What began as a discussion with fellow Portland bike activist Reverend Phil Sano about cataloguing the true story of Portland and its Critical Mass rides quickly turned into a five-year filming project to produce the film.
"All of my previous feature films have been much more personal. They were more about my friends, my life, my environment, my scene, whereas this is more of a big-tent project," Biel says of the separation between this film and his previous work.
Biel sees the film as an almost instructional means of illustrating how change was made in Portland with regards to bicycling in the city. In creating the film, he was creating a case study to show how activists and policy makers can potentially work together in any town to produce the cycling culture and infrastructure for which Portland is so renowned.
But rather than simply focusing on a handful of public figures and elected officials, Biel chose to focus the film on those that didn't necessarily get the attention they deserved in the long struggle for bicycle inclusion.
"The film is really a celebration of the underdog... We're looking specifically at, like, who are the people that ended up getting a bunch of tickets or spending time in jail," Biel noted as an example of the kind of activists on which he and the producers focused their attention.
While doing this work, Biel was also dealing with a great deal of personal and business drama with his long-running underground publishing house, Microcosm. It takes only a brief Internet search to see the allegations of harassment, failed business deals, mediation attempts, and boycotts targeted at Biel himself, Microcosm, and his former business associates, who now run fellow alternative publishing company Pioneers Press.
When asked about the potential effects of this tension on the reception of his current film, Biel notes an interesting divide between his film work and the zine and book community in which he has built an empire.
"My film work and my work with Microcosm has always been really divided in the way that they're promoted. There has almost never been a crossover, to a degree that it's kind of weird," Biel explains.
To this end, the way the movie is promoted largely based on what local partnerships are forged in each city.
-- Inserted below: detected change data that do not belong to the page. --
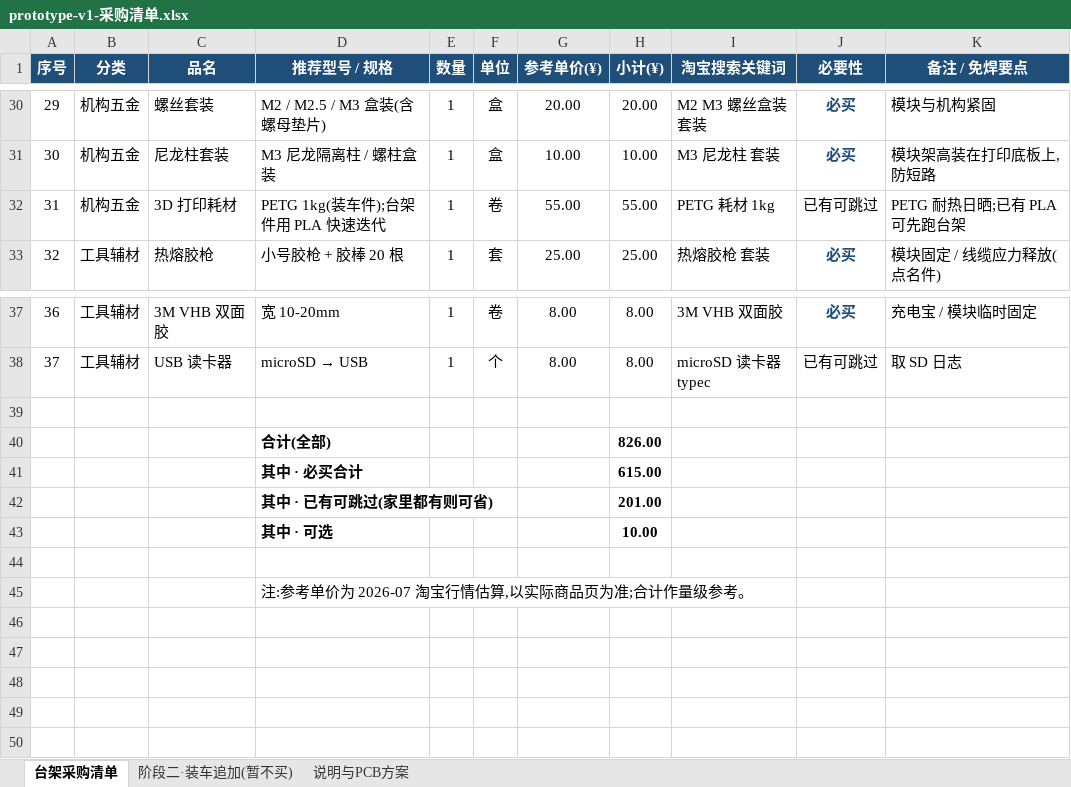
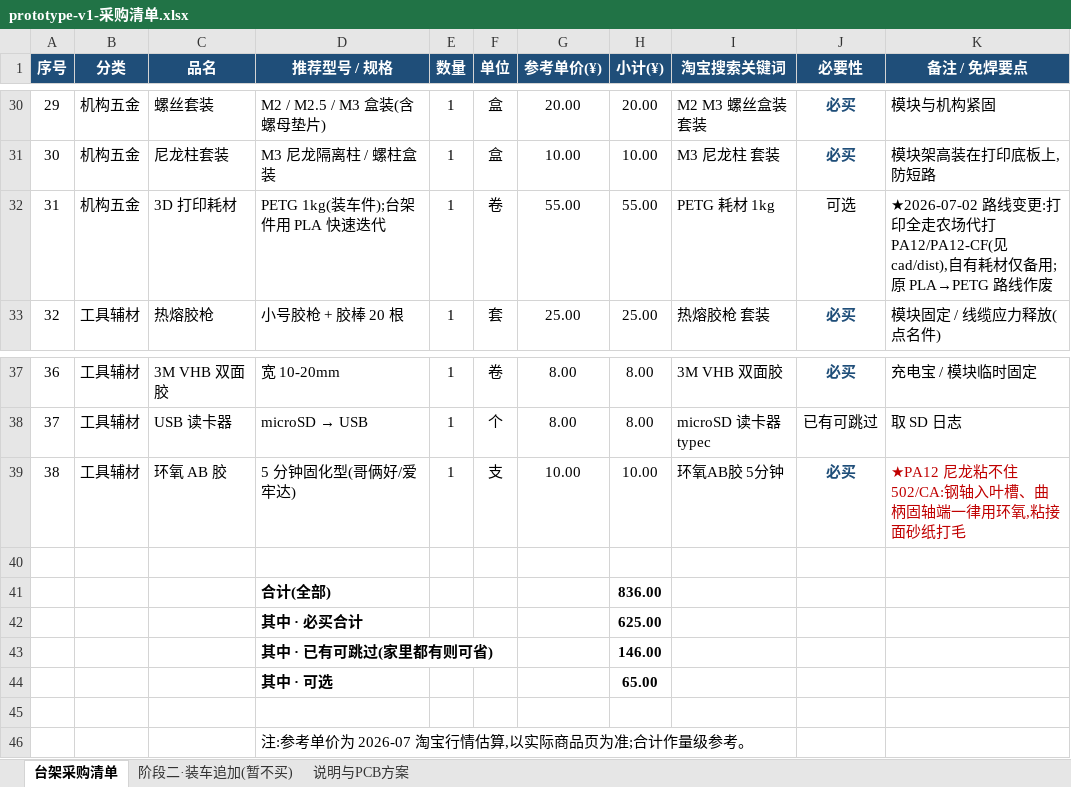
Before and after one commit to ShanireZ/Starling, an Excel workbook: res/prototype-v1-采购清单.xlsx, sheet 台架采购清单, drawn as a sheet; only a part is shown, gaps mark what is left out; values as stored, in another font and other column widths than the file's, no borders; addresses are those after the commit; the diff names each change by its address in the sheet, - before the commit and + after, or states it on an @@ line.

```diff
--- a/res/prototype-v1-采购清单.xlsx (sheet 台架采购清单)
+++ b/res/prototype-v1-采购清单.xlsx (sheet 台架采购清单)
-J32 (必要性): 已有可跳过
+J32 (必要性): 可选
-K32 (备注 / 免焊要点): PETG 耐热日晒;已有 PLA 可先跑台架
+K32 (备注 / 免焊要点): ★2026-07-02 路线变更:打印全走农场代打 PA12/PA12-CF(见 cad/dist),自有耗材仅备用;原 PLA→PETG 路线作废
+row 39: 38 | 工具辅材 | 环氧 AB 胶 | 5 分钟固化型(哥俩好/爱牢达) | 1 | 支 | 10.00 | 10.00 | 环氧AB胶 5分钟 | 必买 | ★PA12 尼龙粘不住 502/CA:钢轴入叶槽、曲柄固轴端一律用环氧,粘接面砂纸打毛
-H41 (小计(¥)): 826.00
+H41 (小计(¥)): 836.00
-H42 (小计(¥)): 615.00
+H42 (小计(¥)): 625.00
-H43 (小计(¥)): 201.00
+H43 (小计(¥)): 146.00
-H44 (小计(¥)): 10.00
+H44 (小计(¥)): 65.00
```
Also changed, not shown: 11 other files.
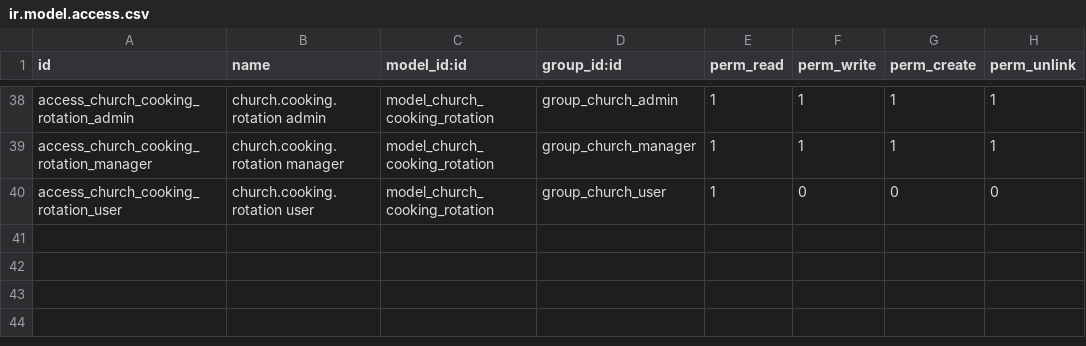
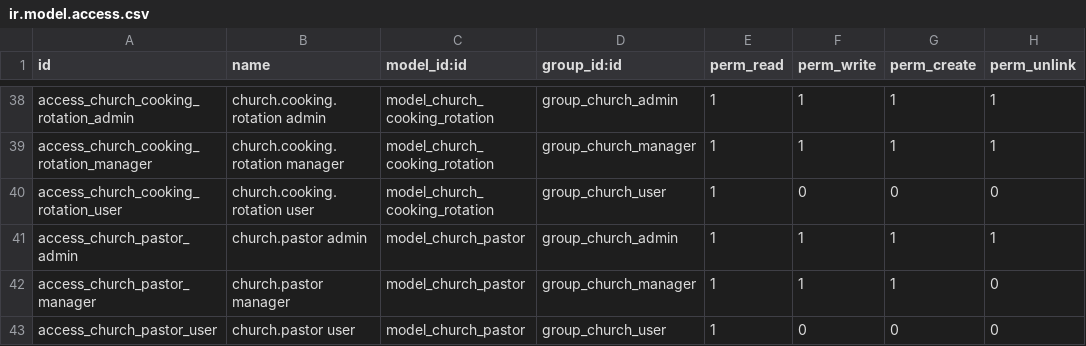
Before and after one commit to Kvola/church_followup, a CSV file: security/ir.model.access.csv, drawn as a sheet; only a part is shown, gaps mark what is left out.

```diff
--- a/security/ir.model.access.csv
+++ b/security/ir.model.access.csv
@@ -40 +40,4 @@ access_church_cooking_rotation_manager,church.cooking.rotation manager,model_chu
 access_church_cooking_rotation_user,church.cooking.rotation user,model_church_cooking_rotation,group_church_user,1,0,0,0
+access_church_pastor_admin,church.pastor admin,model_church_pastor,group_church_admin,1,1,1,1
+access_church_pastor_manager,church.pastor manager,model_church_pastor,group_church_manager,1,1,1,0
+access_church_pastor_user,church.pastor user,model_church_pastor,group_church_user,1,0,0,0
```
Also changed, not shown: 12 other files.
Building an international network for bicycle activism is foremost, as Biel stays, "In most of the cities we tour we partner with advocacy organizations that are working locally, for the purpose of connecting [people to their local resources]."
For the Phoenix screening, Biel was approached by local advocacy organization and Best of Phoenix winner Phoenix Spokes People.
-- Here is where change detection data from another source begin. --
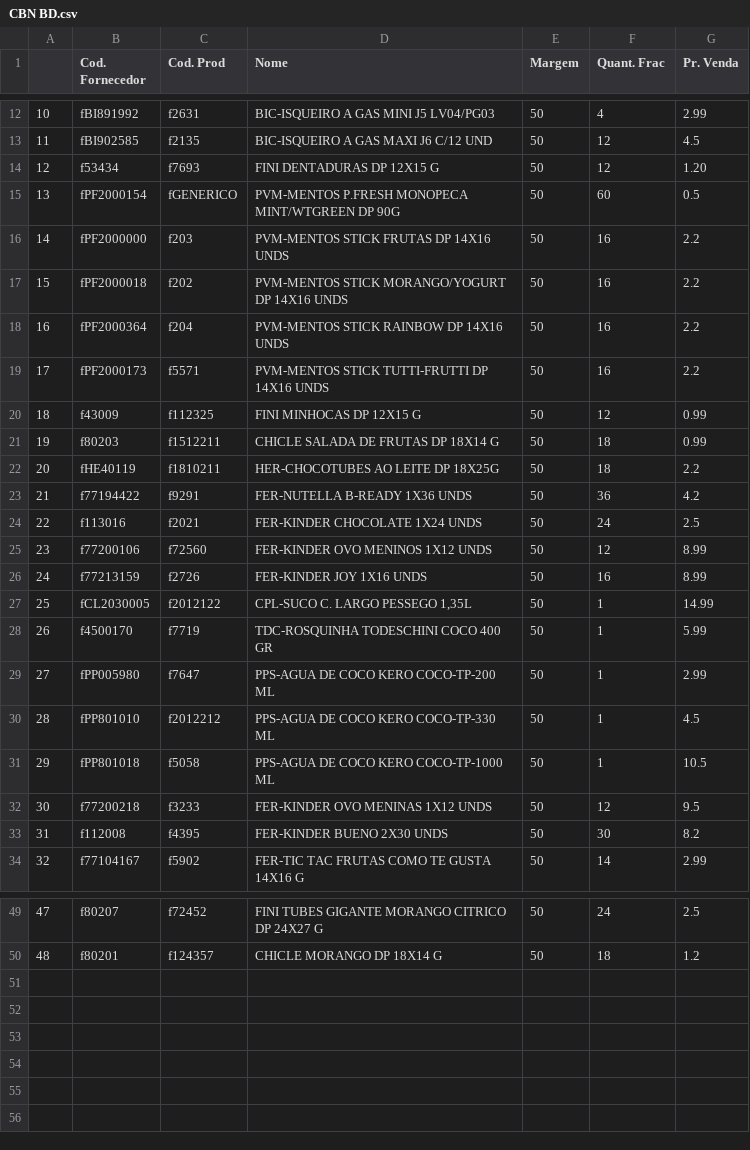
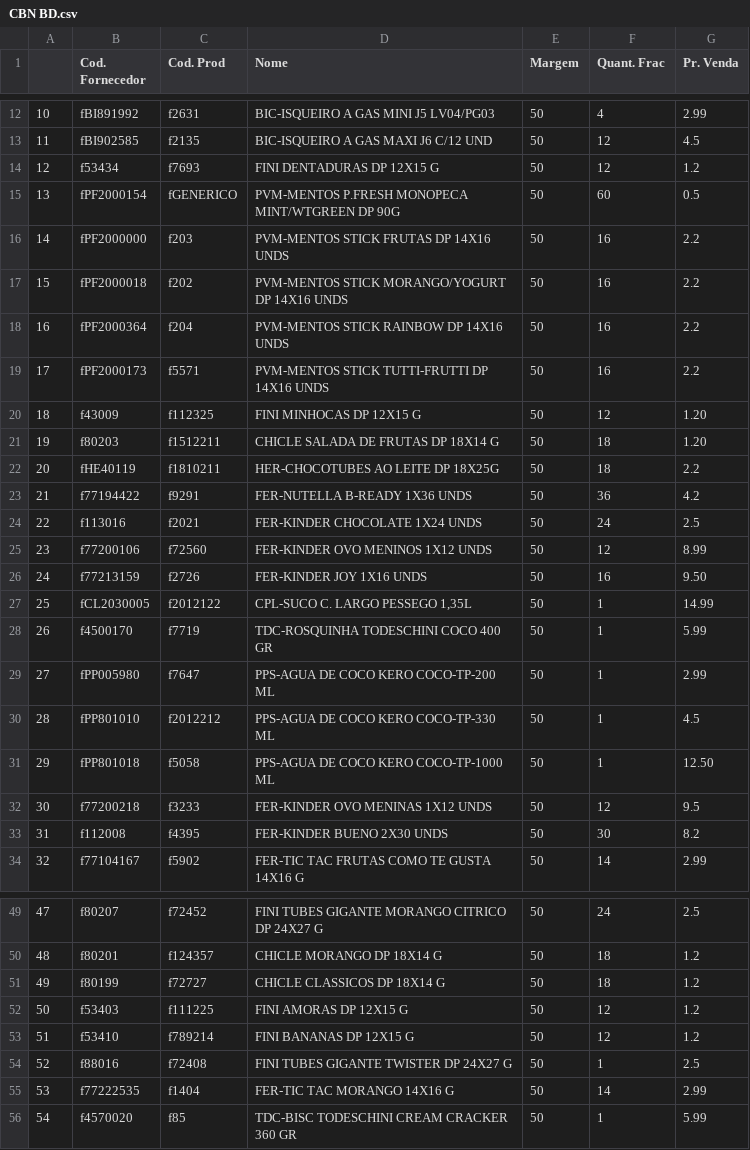
Before and after one commit to I3run01/PY-Auto-Preco-V2, a CSV file: CBN BD.csv, drawn as a sheet; only a part is shown, gaps mark what is left out.

```diff
--- a/CBN BD.csv
+++ b/CBN BD.csv
@@ -13,3 +13,3 @@
 11,fBI902585,f2135,BIC-ISQUEIRO A GAS MAXI J6 C/12 UND,50,12,4.5
-12,f53434,f7693,FINI DENTADURAS DP 12X15 G,50,12,1.20
+12,f53434,f7693,FINI DENTADURAS DP 12X15 G,50,12,1.2
 13,fPF2000154,fGENERICO,PVM-MENTOS P.FRESH MONOPECA MINT/WTGREEN DP 90G,50,60,0.5
@@ -19,4 +19,4 @@
 17,fPF2000173,f5571,PVM-MENTOS STICK TUTTI-FRUTTI DP 14X16 UNDS,50,16,2.2
-18,f43009,f112325,FINI MINHOCAS DP 12X15 G,50,12,0.99
-19,f80203,f1512211,CHICLE SALADA DE FRUTAS DP 18X14 G,50,18,0.99
+18,f43009,f112325,FINI MINHOCAS DP 12X15 G,50,12,1.20
+19,f80203,f1512211,CHICLE SALADA DE FRUTAS DP 18X14 G,50,18,1.20
 20,fHE40119,f1810211,HER-CHOCOTUBES AO LEITE DP 18X25G,50,18,2.2
@@ -25,3 +25,3 @@
 23,f77200106,f72560,FER-KINDER OVO MENINOS 1X12 UNDS,50,12,8.99
-24,f77213159,f2726,FER-KINDER JOY 1X16 UNDS,50,16,8.99
+24,f77213159,f2726,FER-KINDER JOY 1X16 UNDS,50,16,9.50
 25,fCL2030005,f2012122,"CPL-SUCO C. LARGO PESSEGO 1,35L",50,1,14.99
@@ -30,3 +30,3 @@
 28,fPP801010,f2012212,PPS-AGUA DE COCO KERO COCO-TP-330 ML,50,1,4.5
-29,fPP801018,f5058,PPS-AGUA DE COCO KERO COCO-TP-1000 ML,50,1,10.5
+29,fPP801018,f5058,PPS-AGUA DE COCO KERO COCO-TP-1000 ML,50,1,12.50
 30,f77200218,f3233,FER-KINDER OVO MENINAS 1X12 UNDS,50,12,9.5
@@ -50 +50,7 @@
 48,f80201,f124357,CHICLE MORANGO DP 18X14 G,50,18,1.2
+49,f80199,f72727,CHICLE CLASSICOS DP 18X14 G,50,18,1.2
+50,f53403,f111225,FINI AMORAS DP 12X15 G,50,12,1.2
+51,f53410,f789214,FINI BANANAS DP 12X15 G,50,12,1.2
+52,f88016,f72408,FINI TUBES GIGANTE TWISTER DP 24X27 G,50,1,2.5
+53,f77222535,f1404,FER-TIC TAC MORANGO 14X16 G,50,14,2.99
+54,f4570020,f85,TDC-BISC TODESCHINI CREAM CRACKER 360 GR,50,1,5.99
```
Also changed, not shown: CC BD.csv, Segalas BD.csv, 3 other files.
Biel says of the Phoenix partnership, "It's those smart organizations that get immediately how to plug in...They just immediately got [the concept of the film]."
And by touring so much, Biel has seen the progression of cities like Phoenix over the years in regard to accepting bicycle culture.
In comparing his hometown of Portland to the rest of the country, Biel explains that, "In Portland we were developing around bicycling [starting in] 1993. But everywhere else was a little slower in valuing that in America. It's really blown my mind, like in the last five years, everywhere I went on tour is building up around bikes. And if you had asked me 15 years ago about Phoenix, I would have said 'No way, that's not a priority.'"
It is observing that particular sea change that Biel finds so gratifying in sharing his work across the country. "What struck me immediately was that the story of activism was exactly the same in Amsterdam, except that they had more people behind it to push [bicycling] over the edge."
"It's about how you organize and how you strategize [around bicycling] or whatever. But it's also about how many people you have physically bicycling. And to watch that number grow in Phoenix has been really heartwarming."
Aftermass: Bicycling in a Post-Critical Mass Portland screens Tuesday, July 29, at FilmBar. Filmmaker Joe Biel will be present via Skype for a post-film Q&A. More information and tickets ($9) are available at the FilmBar website.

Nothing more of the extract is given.